RealJobs: Alex Walker

“Wow, Sociology, so how did you end up here?” 

Some rumors have it that once you’re in college no one asks you what you scored on the SAT, and that your major may or may not become insignificant once you tack that diploma up on the wall; that details of the internship you had are superfluous, but the fact that you had an internship is key.  At times, life in college, or maybe life in general, seems like a series of “check the boxes.”   Well regardless of your outlook on checking the boxes or leaving them to fate, I can promise you your unique string of boxes, no matter what they are, will matter far beyond graduation day.   How you choose to check the boxes will absolutely determine your future—but that’s really nothing to fear.

Nearly three years out of school and far from the world of Academia I still am asked probably twice a month what I studied, more commonly from the older generation than from my fellow gen-Y’ers.  I have come to love the look of shock and bewilderment when I tell co-workers at BMW of North America, LLC, that I, Alex Walker, majored in Sociology.  If they had some retort about the application of Sociology (“What is that exactly?”) in the Business world, they surely have the wind taken out of them when I tell them in the next breath I doubled minored in Environmental Studies and Spanish.  With that rare combination, I give them no bones to grab onto, only a resume they have never heard of; when people hear of a series of boxes they are unfamiliar with they are not sure how to react, nor do they immediately understand why I was a great candidate for this position.  What’s exciting to watch unfold at BMW is the immediate need to diversify the work force, not so much by gender or ethnicity as by background, character, and global competency.  And now that I’ve used my “Qualitative, Sociological, Communicative” way of introducing myself and my job, I’ll use what I’ve learned in the past two years and state the facts:

Title: Management Associate
Position Type: International Rotational Management Program
Duration: 24 months
Location: New Jersey, USA: 15 months; Munich, Germany: 6 months. Mexico City, Mexico: 3 months.

Cars have been my lifelong hobby but in terms of thinking about a career in cars, I was a bit later to the game.  Interestingly, long before I dreamed of working on the corporate side of a major automotive company, or even thought of a career in cars, or even understood the expression, “checking the boxes,” I was already checking the boxes for a career in the industry I love.  Sometimes forging a path to your future is easier than you think, and while there are many means to the same end, your unique path will always be a part of you; and in my experience, that’s worked out okay.


Leave a Reply

Fill in your details below or click an icon to log in: Logo

You are commenting using your account.

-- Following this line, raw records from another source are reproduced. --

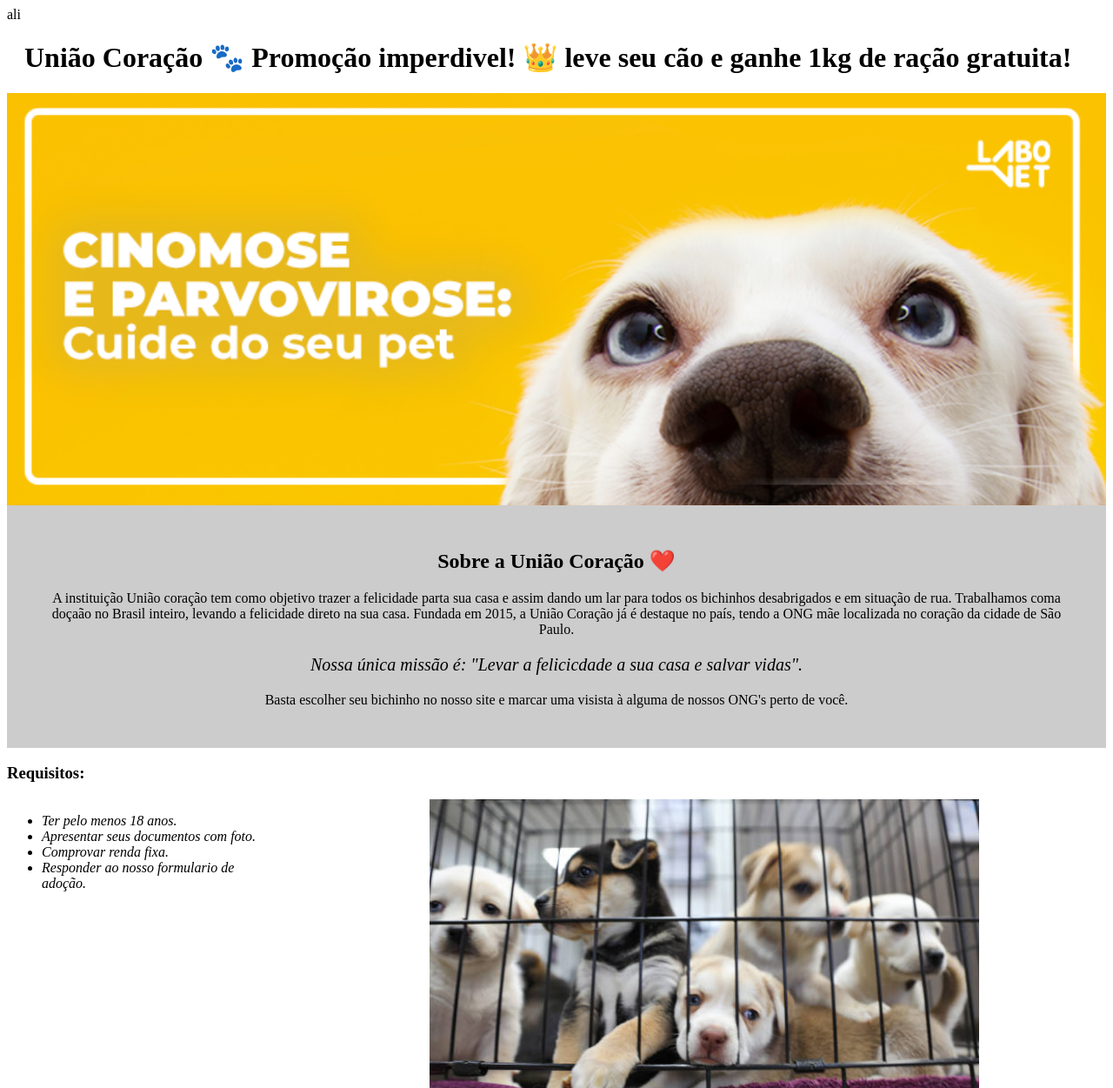
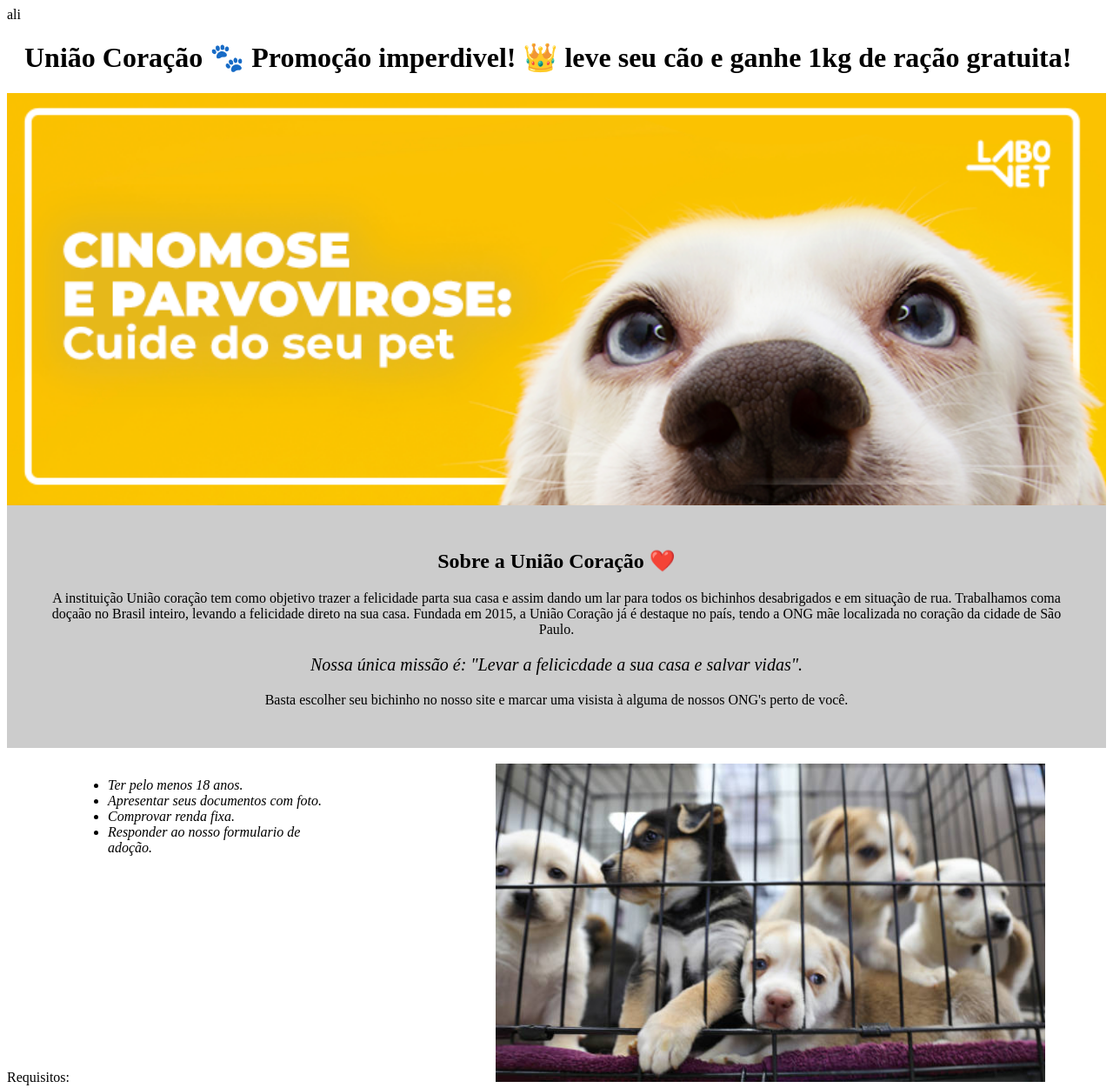
Before and after one commit to Marquitos666777/Site, a plain HTML site: page index.html in a window 1280 px wide. Shown: the top 1251 px of the page at 87% size. Drawn offline with Linux system fonts and the light colour scheme.

Commit message:
Update index.html

```diff
--- a/index.html
+++ b/index.html
@@ -22,7 +22,7 @@ ali<!DOCTYPE html>
 		</div>
 
 		<div class="Requisitos">
-			<h3 class=titulo-centralizado"> Requisitos: </h3>
+			<h3></h3> Requisitos: </h3>
 
 			<ul>
 				<li class="itens"> Ter pelo menos 18 anos.</li>
```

Log Out /  Change )

Google+ photo

You are commenting using your Google+ account. Log Out /  Change )

Twitter picture

You are commenting using your Twitter account. Log Out /  Change )

Facebook photo

You are commenting using your Facebook account. Log Out /  Change )


Connecting to %s